§ Task goal: Restate the entries below verbatim.

§ Version difference data:
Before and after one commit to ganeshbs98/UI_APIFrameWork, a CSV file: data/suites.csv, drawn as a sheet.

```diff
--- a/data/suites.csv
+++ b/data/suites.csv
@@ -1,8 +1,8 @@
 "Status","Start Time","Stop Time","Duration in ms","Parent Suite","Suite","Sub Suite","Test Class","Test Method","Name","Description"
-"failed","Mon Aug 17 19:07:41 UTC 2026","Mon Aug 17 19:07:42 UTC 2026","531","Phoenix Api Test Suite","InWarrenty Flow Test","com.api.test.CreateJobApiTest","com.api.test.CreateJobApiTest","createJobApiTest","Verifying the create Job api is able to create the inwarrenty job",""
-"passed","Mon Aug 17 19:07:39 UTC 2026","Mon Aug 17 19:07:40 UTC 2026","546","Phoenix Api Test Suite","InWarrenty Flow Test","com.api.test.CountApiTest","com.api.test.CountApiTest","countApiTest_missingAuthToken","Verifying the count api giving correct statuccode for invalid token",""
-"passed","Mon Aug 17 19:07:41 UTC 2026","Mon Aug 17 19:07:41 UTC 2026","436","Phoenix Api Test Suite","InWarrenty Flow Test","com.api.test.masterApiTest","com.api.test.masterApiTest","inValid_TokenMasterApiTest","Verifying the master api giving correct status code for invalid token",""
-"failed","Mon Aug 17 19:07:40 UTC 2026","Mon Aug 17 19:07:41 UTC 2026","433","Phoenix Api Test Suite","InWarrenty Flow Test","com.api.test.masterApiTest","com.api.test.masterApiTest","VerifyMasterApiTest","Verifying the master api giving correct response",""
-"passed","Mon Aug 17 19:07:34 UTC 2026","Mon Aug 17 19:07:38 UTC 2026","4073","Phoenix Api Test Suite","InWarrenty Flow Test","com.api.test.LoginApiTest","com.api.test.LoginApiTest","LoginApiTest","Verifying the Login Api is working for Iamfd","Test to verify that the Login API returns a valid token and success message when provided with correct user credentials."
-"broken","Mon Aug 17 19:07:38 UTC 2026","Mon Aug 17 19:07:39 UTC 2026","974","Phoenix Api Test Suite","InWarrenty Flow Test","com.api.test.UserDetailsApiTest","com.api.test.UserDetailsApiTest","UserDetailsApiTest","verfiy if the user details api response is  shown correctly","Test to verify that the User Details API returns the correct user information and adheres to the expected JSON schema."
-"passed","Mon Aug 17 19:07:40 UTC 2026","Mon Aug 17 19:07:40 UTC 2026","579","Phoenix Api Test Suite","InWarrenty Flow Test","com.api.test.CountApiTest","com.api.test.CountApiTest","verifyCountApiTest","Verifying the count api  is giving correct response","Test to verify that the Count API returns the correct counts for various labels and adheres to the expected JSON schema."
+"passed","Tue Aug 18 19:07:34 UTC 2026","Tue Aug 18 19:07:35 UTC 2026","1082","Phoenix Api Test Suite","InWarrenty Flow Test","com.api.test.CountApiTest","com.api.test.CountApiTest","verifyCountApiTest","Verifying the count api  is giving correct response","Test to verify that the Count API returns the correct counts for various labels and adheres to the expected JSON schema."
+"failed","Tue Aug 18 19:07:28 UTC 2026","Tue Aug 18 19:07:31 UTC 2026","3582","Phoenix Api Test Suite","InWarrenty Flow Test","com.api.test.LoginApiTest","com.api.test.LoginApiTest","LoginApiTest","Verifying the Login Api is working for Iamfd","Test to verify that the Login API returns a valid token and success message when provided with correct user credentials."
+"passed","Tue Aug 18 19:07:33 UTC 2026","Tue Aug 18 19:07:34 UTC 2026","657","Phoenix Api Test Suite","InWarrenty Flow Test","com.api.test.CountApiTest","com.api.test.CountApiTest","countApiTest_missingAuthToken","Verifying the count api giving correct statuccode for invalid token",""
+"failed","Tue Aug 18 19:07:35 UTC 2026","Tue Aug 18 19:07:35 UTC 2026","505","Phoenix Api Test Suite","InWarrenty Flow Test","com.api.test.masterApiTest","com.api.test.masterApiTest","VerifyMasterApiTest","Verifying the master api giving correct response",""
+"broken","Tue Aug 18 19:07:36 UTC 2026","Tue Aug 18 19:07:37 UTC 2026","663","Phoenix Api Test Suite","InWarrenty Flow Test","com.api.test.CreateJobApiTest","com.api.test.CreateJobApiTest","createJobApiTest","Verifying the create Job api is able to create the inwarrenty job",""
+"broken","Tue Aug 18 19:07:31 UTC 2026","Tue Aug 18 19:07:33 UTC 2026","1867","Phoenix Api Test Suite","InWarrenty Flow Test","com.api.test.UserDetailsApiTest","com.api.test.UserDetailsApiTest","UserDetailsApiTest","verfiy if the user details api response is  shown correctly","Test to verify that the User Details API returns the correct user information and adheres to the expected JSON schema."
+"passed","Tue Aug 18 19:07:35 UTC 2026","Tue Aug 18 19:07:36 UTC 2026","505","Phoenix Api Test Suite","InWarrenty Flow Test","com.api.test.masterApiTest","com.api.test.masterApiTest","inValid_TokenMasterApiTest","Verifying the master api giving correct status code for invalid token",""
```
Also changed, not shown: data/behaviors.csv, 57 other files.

§ Output for this exercise:
Before and after one commit to ganeshbs98/UI_APIFrameWork, a CSV file: data/suites.csv, drawn as a sheet.

```diff
--- a/data/suites.csv
+++ b/data/suites.csv
@@ -1,8 +1,8 @@
 "Status","Start Time","Stop Time","Duration in ms","Parent Suite","Suite","Sub Suite","Test Class","Test Method","Name","Description"
-"failed","Mon Aug 17 19:07:41 UTC 2026","Mon Aug 17 19:07:42 UTC 2026","531","Phoenix Api Test Suite","InWarrenty Flow Test","com.api.test.CreateJobApiTest","com.api.test.CreateJobApiTest","createJobApiTest","Verifying the create Job api is able to create the inwarrenty job",""
-"passed","Mon Aug 17 19:07:39 UTC 2026","Mon Aug 17 19:07:40 UTC 2026","546","Phoenix Api Test Suite","InWarrenty Flow Test","com.api.test.CountApiTest","com.api.test.CountApiTest","countApiTest_missingAuthToken","Verifying the count api giving correct statuccode for invalid token",""
-"passed","Mon Aug 17 19:07:41 UTC 2026","Mon Aug 17 19:07:41 UTC 2026","436","Phoenix Api Test Suite","InWarrenty Flow Test","com.api.test.masterApiTest","com.api.test.masterApiTest","inValid_TokenMasterApiTest","Verifying the master api giving correct status code for invalid token",""
-"failed","Mon Aug 17 19:07:40 UTC 2026","Mon Aug 17 19:07:41 UTC 2026","433","Phoenix Api Test Suite","InWarrenty Flow Test","com.api.test.masterApiTest","com.api.test.masterApiTest","VerifyMasterApiTest","Verifying the master api giving correct response",""
-"passed","Mon Aug 17 19:07:34 UTC 2026","Mon Aug 17 19:07:38 UTC 2026","4073","Phoenix Api Test Suite","InWarrenty Flow Test","com.api.test.LoginApiTest","com.api.test.LoginApiTest","LoginApiTest","Verifying the Login Api is working for Iamfd","Test to verify that the Login API returns a valid token and success message when provided with correct user credentials."
-"broken","Mon Aug 17 19:07:38 UTC 2026","Mon Aug 17 19:07:39 UTC 2026","974","Phoenix Api Test Suite","InWarrenty Flow Test","com.api.test.UserDetailsApiTest","com.api.test.UserDetailsApiTest","UserDetailsApiTest","verfiy if the user details api response is  shown correctly","Test to verify that the User Details API returns the correct user information and adheres to the expected JSON schema."
-"passed","Mon Aug 17 19:07:40 UTC 2026","Mon Aug 17 19:07:40 UTC 2026","579","Phoenix Api Test Suite","InWarrenty Flow Test","com.api.test.CountApiTest","com.api.test.CountApiTest","verifyCountApiTest","Verifying the count api  is giving correct response","Test to verify that the Count API returns the correct counts for various labels and adheres to the expected JSON schema."
+"passed","Tue Aug 18 19:07:34 UTC 2026","Tue Aug 18 19:07:35 UTC 2026","1082","Phoenix Api Test Suite","InWarrenty Flow Test","com.api.test.CountApiTest","com.api.test.CountApiTest","verifyCountApiTest","Verifying the count api  is giving correct response","Test to verify that the Count API returns the correct counts for various labels and adheres to the expected JSON schema."
+"failed","Tue Aug 18 19:07:28 UTC 2026","Tue Aug 18 19:07:31 UTC 2026","3582","Phoenix Api Test Suite","InWarrenty Flow Test","com.api.test.LoginApiTest","com.api.test.LoginApiTest","LoginApiTest","Verifying the Login Api is working for Iamfd","Test to verify that the Login API returns a valid token and success message when provided with correct user credentials."
+"passed","Tue Aug 18 19:07:33 UTC 2026","Tue Aug 18 19:07:34 UTC 2026","657","Phoenix Api Test Suite","InWarrenty Flow Test","com.api.test.CountApiTest","com.api.test.CountApiTest","countApiTest_missingAuthToken","Verifying the count api giving correct statuccode for invalid token",""
+"failed","Tue Aug 18 19:07:35 UTC 2026","Tue Aug 18 19:07:35 UTC 2026","505","Phoenix Api Test Suite","InWarrenty Flow Test","com.api.test.masterApiTest","com.api.test.masterApiTest","VerifyMasterApiTest","Verifying the master api giving correct response",""
+"broken","Tue Aug 18 19:07:36 UTC 2026","Tue Aug 18 19:07:37 UTC 2026","663","Phoenix Api Test Suite","InWarrenty Flow Test","com.api.test.CreateJobApiTest","com.api.test.CreateJobApiTest","createJobApiTest","Verifying the create Job api is able to create the inwarrenty job",""
+"broken","Tue Aug 18 19:07:31 UTC 2026","Tue Aug 18 19:07:33 UTC 2026","1867","Phoenix Api Test Suite","InWarrenty Flow Test","com.api.test.UserDetailsApiTest","com.api.test.UserDetailsApiTest","UserDetailsApiTest","verfiy if the user details api response is  shown correctly","Test to verify that the User Details API returns the correct user information and adheres to the expected JSON schema."
+"passed","Tue Aug 18 19:07:35 UTC 2026","Tue Aug 18 19:07:36 UTC 2026","505","Phoenix Api Test Suite","InWarrenty Flow Test","com.api.test.masterApiTest","com.api.test.masterApiTest","inValid_TokenMasterApiTest","Verifying the master api giving correct status code for invalid token",""
```
Also changed, not shown: data/behaviors.csv, 57 other files.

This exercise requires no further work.